And so, I leave with you a poem, entitled “First Lesson” by Phillip Booth. Spencer sent it to me by e-mail. Kimi read it to us at a clergy meeting on Wednesday. Something there is that wants me to pay attention to it. The poem reminds me of my own childhood, at the Maine coast, out in the water, with a brother or a parent, floating on my back with a gentle hand under me, and then the hand letting go, and I still floated. If I thrashed, I sank. If I lay still, I floated. Oh my, says William Least Heat-Moon, what we could learn from the “me” that came before, a lesson forgotten. If I thrashed, I sank.
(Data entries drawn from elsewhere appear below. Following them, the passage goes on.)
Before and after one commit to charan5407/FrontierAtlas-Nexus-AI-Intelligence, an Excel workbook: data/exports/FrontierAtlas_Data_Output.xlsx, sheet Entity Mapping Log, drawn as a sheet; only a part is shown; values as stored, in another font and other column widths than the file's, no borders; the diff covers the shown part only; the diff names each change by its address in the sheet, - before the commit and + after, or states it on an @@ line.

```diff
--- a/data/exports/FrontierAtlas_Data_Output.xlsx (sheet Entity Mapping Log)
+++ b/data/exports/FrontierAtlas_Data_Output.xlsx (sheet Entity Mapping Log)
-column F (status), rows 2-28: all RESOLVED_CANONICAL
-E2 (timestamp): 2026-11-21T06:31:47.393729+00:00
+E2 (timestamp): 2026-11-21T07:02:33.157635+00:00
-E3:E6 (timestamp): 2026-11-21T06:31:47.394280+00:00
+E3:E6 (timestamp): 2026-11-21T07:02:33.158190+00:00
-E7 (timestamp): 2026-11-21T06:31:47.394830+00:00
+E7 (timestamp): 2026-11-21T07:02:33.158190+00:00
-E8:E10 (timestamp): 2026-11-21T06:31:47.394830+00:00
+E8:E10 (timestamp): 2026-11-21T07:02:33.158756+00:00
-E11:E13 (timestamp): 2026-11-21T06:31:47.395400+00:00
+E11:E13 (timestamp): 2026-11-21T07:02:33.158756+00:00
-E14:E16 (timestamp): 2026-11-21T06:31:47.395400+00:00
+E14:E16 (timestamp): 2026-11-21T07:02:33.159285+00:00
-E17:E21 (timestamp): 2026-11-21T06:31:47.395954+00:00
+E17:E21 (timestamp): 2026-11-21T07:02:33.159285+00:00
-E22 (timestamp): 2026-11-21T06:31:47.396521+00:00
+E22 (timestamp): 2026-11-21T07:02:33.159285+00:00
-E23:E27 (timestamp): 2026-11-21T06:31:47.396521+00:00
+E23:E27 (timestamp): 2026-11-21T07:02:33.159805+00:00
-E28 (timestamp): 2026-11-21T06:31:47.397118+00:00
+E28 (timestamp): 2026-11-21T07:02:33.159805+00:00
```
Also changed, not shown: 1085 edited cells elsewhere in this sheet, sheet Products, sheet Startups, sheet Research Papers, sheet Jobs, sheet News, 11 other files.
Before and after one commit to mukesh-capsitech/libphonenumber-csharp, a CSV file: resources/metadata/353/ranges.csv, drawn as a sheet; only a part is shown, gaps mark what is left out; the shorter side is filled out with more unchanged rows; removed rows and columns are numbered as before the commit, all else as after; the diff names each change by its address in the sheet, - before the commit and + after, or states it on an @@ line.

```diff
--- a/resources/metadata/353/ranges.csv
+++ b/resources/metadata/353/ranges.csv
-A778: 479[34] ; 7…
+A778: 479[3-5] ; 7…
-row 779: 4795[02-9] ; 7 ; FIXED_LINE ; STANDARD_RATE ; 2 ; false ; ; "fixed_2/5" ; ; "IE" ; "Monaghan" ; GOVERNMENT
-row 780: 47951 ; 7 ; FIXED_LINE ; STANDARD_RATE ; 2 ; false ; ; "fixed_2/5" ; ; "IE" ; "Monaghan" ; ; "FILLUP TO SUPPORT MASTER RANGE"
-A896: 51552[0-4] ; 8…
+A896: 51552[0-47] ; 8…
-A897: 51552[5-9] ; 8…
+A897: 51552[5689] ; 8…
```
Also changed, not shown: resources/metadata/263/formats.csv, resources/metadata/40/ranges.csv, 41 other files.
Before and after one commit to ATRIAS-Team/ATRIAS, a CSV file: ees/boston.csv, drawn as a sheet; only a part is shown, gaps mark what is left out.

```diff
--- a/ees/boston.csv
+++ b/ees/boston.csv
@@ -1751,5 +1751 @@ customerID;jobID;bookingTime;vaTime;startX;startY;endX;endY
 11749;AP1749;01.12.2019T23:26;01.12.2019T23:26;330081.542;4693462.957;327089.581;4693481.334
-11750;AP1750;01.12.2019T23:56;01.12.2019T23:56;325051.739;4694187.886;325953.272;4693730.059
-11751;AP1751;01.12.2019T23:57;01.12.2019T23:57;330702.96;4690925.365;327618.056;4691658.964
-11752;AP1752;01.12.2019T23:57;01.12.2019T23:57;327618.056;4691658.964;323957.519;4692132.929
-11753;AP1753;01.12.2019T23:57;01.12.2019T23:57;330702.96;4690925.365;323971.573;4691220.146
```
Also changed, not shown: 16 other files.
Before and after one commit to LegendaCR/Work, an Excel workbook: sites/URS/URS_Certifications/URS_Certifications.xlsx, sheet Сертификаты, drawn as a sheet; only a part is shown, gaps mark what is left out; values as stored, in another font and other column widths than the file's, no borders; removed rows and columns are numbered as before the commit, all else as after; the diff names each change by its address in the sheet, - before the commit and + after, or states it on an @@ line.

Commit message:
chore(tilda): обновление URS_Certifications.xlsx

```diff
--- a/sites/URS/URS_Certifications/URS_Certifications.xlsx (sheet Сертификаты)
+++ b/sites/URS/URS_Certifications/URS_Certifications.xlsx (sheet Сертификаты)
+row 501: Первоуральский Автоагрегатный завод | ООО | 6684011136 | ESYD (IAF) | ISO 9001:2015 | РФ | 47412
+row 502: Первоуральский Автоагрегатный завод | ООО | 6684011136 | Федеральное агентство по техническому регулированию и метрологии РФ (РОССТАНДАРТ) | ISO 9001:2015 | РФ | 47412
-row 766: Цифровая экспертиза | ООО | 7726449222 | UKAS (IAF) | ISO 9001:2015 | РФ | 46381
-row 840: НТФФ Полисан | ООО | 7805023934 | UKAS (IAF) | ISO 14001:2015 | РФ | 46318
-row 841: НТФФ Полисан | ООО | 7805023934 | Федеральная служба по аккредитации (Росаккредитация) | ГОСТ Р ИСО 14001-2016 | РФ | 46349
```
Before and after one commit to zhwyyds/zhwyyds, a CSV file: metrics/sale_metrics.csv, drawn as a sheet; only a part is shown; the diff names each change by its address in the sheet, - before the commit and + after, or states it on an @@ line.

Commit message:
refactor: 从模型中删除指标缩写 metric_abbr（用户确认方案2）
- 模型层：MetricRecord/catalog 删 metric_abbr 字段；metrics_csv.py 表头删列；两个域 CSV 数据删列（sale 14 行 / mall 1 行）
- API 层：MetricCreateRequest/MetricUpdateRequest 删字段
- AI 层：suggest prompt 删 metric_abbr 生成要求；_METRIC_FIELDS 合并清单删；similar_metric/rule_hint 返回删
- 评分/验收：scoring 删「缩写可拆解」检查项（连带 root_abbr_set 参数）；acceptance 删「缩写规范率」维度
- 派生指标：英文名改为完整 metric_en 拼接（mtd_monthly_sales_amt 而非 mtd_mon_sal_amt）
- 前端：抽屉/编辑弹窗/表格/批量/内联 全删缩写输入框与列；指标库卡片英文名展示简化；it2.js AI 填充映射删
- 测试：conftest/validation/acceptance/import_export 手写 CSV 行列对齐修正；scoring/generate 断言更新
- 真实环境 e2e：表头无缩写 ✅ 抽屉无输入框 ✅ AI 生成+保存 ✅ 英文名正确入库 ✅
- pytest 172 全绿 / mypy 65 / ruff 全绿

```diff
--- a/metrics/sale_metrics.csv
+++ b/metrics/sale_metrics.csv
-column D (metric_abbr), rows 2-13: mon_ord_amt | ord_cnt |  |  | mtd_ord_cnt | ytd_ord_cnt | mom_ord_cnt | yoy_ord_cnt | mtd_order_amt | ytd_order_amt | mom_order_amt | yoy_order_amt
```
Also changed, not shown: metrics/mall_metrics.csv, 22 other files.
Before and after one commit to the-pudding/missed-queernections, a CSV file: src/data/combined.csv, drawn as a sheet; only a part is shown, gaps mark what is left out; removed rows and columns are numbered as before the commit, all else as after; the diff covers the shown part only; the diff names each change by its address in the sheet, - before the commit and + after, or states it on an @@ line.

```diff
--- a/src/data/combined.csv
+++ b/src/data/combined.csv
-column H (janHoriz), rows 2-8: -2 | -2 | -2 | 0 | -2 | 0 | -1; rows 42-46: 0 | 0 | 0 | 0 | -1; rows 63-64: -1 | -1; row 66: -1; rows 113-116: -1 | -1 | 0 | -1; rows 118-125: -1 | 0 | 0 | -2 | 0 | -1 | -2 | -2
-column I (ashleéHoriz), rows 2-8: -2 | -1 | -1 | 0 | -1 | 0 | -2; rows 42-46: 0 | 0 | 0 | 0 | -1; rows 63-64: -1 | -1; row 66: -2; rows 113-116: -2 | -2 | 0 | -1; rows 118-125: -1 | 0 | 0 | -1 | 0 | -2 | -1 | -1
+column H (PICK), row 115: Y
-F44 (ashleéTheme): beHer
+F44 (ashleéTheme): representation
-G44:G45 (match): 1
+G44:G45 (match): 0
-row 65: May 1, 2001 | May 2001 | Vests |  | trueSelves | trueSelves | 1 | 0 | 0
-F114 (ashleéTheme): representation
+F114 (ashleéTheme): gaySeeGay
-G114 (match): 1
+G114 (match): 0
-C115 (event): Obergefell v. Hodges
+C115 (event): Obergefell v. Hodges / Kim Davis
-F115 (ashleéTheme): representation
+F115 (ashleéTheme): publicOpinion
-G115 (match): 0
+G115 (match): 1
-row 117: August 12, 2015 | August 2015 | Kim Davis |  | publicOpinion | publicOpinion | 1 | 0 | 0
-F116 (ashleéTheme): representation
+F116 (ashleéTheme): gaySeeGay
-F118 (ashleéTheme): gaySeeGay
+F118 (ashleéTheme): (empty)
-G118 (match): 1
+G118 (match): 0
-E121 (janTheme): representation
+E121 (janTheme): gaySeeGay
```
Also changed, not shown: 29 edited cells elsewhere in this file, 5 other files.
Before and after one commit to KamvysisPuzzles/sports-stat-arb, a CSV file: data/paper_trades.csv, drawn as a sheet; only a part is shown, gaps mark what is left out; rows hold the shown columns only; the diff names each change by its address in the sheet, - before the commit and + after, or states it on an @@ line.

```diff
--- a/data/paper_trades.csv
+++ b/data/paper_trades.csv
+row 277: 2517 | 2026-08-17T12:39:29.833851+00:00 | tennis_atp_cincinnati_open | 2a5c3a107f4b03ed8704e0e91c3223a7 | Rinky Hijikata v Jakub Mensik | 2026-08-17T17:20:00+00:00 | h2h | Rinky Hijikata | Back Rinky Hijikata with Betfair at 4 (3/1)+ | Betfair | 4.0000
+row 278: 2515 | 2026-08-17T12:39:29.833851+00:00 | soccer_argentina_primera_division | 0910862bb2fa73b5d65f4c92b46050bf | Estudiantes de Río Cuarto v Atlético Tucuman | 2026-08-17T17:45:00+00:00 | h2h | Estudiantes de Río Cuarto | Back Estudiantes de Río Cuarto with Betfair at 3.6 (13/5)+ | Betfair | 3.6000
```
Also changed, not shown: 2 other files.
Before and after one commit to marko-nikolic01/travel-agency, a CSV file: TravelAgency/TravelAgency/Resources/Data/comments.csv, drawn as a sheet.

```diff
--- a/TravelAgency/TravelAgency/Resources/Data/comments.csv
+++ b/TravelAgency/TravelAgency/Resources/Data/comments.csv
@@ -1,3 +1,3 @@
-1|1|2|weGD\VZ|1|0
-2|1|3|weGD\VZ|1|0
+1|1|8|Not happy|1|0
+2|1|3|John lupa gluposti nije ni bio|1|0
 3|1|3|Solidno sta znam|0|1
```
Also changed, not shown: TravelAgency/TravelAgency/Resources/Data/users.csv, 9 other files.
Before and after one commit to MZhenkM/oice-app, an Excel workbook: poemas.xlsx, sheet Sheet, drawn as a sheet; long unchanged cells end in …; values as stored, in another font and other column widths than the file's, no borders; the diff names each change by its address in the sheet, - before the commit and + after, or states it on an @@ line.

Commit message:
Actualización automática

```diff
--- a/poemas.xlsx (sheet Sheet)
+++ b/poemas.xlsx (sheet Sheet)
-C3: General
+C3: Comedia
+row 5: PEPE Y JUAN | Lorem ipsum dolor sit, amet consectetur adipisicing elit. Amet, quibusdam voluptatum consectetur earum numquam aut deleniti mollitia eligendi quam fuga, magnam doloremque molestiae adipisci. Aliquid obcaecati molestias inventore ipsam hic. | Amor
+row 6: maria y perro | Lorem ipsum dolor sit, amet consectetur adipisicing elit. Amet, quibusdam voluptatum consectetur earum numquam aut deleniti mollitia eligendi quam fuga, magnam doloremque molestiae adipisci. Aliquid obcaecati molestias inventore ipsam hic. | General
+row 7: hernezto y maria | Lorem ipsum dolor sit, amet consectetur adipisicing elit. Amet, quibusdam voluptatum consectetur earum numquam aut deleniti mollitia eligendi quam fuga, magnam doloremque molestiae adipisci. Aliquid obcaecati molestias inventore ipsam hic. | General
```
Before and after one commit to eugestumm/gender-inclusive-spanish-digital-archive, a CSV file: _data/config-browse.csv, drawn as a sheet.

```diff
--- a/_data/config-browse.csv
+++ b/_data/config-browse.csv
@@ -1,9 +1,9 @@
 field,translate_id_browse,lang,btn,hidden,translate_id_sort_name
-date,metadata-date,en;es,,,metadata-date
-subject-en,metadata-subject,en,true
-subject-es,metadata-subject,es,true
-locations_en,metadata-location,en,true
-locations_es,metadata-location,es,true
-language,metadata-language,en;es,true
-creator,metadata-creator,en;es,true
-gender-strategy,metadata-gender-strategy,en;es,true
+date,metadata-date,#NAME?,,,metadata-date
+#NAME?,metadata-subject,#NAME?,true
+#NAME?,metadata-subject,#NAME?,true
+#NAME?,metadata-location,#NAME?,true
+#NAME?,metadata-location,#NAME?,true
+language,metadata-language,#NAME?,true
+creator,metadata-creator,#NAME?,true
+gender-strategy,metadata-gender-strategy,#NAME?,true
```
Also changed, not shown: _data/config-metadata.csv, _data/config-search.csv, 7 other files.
If I lay still, I floated.

First Lesson     by Phillip Booth
Lie back, daughter, let your head be tipped back in the cup of my hand.
Gently, and I will hold you.
Spread your arms wide, lie out on the stream, and look up,
laugh at the gulls.
A dead man’s float is face down.
You will dive and swim soon enough where this tidewater ebbs to the sea.
Daughter, believe that when you tire on the long thrash to the island, lie up, and survive.
As you float now, where I held you and let go,
Remember when fear cramps your heart what I told you:
Lie gently and wide to the light-year stars,
Lie back and the sea will hold you.